But for a clear vision of how learning should happen in a business setting, you need only talk to Dede Miller, a customer service representative for Xerox Corp. For two years she was treated to a tantalizing glimpse of the future. Today she finds herself wishing she could go back to it.
To know her story is to understand just how wide a gap still separates learning theory and common training practice - and how hard it will be to apply new approaches to workplace training, even those that make incontestable sense.
URL:s These are the ones that are most interesting in my opinion. More can be found by exploring the collections of links within these sites. These links are not in order of my preference. I drew the line at twenty links, since I think any sane person will find this is enough to read.
The role of the professor is changing dramatically. Lectures endure despite the fact that they were outmoded as soon as books became readily available to students. This is a case study in the transformation of one traditional professor into a virtual professor. On one level this is only one person’s story. On another level it is a sign of the times. Jorge Klor de Alva’s choice to leave one of the most prestigious universities in the country for the University of Phoenix is a signal event. Traditional academia will change, and it is the quiet transformation of traditional professors into virtual professors that tells the true story behind this revolution.
Tutors-Online offers you a number of online courses, with more being added regularly. Visit our current course listing, find out about our featured courses or enrol in a course. If you've never tried online learning before, why not take our demonstration course now - it will only take 5 minutes!

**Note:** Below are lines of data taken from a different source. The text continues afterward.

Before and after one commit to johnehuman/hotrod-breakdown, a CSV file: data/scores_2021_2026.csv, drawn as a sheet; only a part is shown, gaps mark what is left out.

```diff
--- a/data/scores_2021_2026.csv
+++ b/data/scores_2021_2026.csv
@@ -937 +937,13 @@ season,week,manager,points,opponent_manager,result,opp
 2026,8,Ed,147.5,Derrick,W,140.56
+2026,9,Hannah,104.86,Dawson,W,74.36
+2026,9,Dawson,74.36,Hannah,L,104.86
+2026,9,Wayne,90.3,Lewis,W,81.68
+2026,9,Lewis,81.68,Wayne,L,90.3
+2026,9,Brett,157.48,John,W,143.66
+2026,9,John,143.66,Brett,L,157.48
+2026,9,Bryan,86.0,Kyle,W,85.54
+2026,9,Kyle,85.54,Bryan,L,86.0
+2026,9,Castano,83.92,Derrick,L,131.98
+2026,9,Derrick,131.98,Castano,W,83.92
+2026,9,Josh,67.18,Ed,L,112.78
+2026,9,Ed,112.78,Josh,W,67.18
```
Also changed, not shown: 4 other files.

Does your institution or corporation have courses and training material you would like to make available on the Internet or your Intranet? Take our Course in On-Line Teaching, or let us do everything for you.
Welcome to the UMUC-Bell Atlantic Virtual Resource Site for Teaching with Technology.
Module 1 provides resources for use in the selection of appropriate media to accomplish specific learning objectives.
Module 2 provides resources for faculty using technology in research assignments, small group projects, and discussions to encourage activity.
Welcome to Degree.net: the web's number one resource for information on distance learning, provided by John Bear, Ph.D., author of the long-time best-selling Bears' Guide to Earning Degrees Nontraditionally.
Distance learning is a booming field: More and more schools are making it possible for people to get the degree they want or need without ever setting foot on a college campus. It can also be a baffling field, fraught with misinformation, false expectations, complexities such as accreditation, and outright dangers such as diploma mills.
Degree.net is here to help make distance learning less baffling and more booming. We're here to demystify accreditation, identify diploma mills, report on the latest developments in the industry, and, most importantly, help distance learners and good distance learning schools to find each other.
Would you like to know more about online teaching and learning?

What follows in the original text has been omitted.